On the other hand, turning on my television requires an advanced degree in electronic devices. How I long for the big brown wooden box of my childhood, the one with an on/off knob and a rotary dial to select the four available channels.
The U.S. military relies heavily on the skills of its fighter pilots -- an elite group of men and women with a challenging skill set. Nelson County writer Linda Crowe made that discovery while watching a YouTube video of her nephew at Marine Corps Flight School. Rapid climbing and descents can cause pilots to lose their vision or black out, but they can train in a kind of centrifuge to avoid those fearful events. Crowe was amazed and impressed by a plucky instructor in the video and sent fan mail to the guy she calls Centrifuge Man.

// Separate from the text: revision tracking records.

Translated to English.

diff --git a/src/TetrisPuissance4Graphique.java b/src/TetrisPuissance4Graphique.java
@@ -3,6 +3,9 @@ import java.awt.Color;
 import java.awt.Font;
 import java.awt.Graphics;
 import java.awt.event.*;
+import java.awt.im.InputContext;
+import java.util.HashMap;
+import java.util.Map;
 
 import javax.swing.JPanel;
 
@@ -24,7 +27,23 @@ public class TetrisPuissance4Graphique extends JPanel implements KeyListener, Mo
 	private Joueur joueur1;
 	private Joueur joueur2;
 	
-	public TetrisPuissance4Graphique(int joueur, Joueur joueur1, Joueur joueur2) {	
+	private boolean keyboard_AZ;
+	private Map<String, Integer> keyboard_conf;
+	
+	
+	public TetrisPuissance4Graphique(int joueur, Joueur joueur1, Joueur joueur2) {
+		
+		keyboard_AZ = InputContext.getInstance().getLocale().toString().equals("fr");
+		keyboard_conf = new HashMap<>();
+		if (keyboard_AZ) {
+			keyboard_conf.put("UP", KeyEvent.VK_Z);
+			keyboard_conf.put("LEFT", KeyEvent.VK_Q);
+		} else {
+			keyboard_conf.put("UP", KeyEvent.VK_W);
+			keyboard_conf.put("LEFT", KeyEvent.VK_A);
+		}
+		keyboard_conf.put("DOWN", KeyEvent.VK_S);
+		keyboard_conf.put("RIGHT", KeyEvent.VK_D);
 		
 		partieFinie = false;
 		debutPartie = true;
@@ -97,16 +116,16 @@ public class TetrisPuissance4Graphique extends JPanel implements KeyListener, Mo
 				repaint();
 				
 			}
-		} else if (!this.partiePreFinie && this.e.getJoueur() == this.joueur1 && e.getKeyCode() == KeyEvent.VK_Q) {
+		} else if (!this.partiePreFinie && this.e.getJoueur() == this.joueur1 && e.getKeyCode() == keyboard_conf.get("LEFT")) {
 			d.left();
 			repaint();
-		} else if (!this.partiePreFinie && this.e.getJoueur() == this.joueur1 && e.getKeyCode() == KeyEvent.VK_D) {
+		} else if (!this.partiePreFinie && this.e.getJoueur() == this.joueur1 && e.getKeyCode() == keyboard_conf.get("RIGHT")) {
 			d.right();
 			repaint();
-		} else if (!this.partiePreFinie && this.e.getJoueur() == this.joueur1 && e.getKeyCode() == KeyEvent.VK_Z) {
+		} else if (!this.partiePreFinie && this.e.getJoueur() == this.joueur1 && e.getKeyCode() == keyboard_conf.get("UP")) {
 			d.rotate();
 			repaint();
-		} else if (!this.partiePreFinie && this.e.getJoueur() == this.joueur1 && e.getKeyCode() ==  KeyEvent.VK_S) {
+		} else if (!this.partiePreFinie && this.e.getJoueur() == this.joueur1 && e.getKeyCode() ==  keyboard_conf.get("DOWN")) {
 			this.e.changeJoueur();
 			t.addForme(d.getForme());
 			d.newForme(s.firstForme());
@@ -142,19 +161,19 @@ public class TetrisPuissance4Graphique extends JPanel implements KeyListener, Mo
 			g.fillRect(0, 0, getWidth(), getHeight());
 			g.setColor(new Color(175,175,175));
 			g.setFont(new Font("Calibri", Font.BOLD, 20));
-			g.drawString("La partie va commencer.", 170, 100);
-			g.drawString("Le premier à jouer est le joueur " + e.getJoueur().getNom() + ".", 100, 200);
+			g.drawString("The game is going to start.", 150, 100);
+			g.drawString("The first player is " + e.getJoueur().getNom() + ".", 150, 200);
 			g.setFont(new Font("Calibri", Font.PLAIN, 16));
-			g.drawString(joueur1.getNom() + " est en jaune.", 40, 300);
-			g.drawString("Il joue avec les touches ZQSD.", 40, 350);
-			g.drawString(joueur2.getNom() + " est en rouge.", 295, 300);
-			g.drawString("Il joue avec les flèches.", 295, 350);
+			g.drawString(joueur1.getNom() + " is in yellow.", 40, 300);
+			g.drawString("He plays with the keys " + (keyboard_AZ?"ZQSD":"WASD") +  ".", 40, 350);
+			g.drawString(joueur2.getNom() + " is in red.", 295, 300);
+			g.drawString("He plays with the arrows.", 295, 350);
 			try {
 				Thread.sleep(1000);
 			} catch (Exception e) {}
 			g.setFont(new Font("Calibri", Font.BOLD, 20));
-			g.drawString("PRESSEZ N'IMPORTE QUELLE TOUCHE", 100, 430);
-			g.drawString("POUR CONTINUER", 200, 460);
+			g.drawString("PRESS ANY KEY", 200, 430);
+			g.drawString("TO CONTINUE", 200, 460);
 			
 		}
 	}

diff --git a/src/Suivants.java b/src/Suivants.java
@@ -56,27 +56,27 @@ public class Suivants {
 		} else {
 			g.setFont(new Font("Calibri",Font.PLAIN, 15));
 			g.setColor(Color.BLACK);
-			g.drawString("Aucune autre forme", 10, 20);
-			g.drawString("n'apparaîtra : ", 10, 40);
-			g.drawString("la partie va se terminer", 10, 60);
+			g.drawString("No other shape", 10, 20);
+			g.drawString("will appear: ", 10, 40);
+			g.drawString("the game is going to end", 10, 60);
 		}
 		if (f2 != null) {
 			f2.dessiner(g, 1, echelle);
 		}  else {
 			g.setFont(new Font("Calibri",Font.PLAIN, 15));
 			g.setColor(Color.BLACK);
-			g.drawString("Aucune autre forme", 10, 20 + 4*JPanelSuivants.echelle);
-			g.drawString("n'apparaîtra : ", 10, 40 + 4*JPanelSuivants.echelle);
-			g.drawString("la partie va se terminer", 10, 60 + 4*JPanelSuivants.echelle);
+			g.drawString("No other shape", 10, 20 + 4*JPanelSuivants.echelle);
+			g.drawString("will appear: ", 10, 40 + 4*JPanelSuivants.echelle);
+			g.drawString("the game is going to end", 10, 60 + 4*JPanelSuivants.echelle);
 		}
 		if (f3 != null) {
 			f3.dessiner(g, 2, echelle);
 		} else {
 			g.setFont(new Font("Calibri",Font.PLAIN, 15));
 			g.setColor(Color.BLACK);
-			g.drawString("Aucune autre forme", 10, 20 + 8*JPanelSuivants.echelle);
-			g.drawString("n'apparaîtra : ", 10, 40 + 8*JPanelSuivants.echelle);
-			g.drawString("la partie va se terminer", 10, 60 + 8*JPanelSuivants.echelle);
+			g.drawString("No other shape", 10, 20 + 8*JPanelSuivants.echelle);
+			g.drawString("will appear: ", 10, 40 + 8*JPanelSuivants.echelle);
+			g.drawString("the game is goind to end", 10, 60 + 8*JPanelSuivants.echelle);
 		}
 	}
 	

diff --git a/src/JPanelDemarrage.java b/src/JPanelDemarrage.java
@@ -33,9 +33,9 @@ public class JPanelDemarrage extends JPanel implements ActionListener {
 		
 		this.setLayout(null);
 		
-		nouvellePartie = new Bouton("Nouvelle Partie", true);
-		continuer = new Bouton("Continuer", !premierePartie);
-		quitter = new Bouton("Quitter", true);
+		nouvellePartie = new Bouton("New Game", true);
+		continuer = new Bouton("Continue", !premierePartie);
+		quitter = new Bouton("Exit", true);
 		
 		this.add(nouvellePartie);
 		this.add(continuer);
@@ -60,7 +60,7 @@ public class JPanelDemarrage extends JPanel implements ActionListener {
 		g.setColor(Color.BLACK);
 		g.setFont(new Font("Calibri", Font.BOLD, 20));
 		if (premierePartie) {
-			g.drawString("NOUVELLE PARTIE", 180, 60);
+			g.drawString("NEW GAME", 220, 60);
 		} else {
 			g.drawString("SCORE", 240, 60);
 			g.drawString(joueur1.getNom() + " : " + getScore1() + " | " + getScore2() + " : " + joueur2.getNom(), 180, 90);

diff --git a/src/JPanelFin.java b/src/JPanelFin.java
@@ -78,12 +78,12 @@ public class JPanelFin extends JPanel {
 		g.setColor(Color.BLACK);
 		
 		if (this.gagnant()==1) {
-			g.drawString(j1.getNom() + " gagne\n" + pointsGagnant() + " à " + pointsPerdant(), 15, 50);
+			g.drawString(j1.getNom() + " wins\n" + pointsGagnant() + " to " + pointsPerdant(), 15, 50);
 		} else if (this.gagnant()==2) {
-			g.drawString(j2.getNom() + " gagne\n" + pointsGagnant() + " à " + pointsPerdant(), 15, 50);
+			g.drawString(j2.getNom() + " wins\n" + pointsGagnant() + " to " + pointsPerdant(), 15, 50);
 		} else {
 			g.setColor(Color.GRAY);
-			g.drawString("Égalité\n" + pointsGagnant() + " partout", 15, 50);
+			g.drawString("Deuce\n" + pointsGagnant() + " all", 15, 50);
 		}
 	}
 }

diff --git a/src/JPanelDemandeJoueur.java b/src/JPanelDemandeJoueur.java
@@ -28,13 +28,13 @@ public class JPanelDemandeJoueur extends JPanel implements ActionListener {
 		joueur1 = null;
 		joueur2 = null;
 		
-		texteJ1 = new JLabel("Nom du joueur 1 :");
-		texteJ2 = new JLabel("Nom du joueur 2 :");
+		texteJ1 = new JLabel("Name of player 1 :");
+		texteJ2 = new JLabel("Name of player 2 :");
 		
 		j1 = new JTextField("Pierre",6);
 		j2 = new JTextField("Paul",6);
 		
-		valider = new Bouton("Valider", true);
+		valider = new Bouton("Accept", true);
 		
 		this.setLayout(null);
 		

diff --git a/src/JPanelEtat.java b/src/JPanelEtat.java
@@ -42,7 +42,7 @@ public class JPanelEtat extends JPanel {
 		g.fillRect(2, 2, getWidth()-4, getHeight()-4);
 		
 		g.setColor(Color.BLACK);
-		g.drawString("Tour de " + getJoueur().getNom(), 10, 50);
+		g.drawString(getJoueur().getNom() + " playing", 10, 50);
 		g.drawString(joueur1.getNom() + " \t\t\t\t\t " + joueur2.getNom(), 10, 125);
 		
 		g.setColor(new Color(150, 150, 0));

Tis the season when small children write letters to Santa Claus, often providing their parents with helpful hints for shopping. Charlottesville author Deborah Prum is no kid, but she likes the tradition of writing to the jolly old man up North and shares this year’s letter with listeners.
When I was growing up, my parents never took down our Christmas tree. It was a synthetic tree from the 1960s, its faded green branches plasticine and matted, imbued with the soot, tobacco, and laughter of the dozens of Christmases it had presided over, making no pretense of being an actual tree. It was bejeweled/smothered with a cacophany of lights- indoor and outdoor, colored and clear, blinking, non-blinking, and chasing. It was frenetic and tacky, more Jackson Pollack than Norman Rockwell, but we wouldn't have changed a thing about it.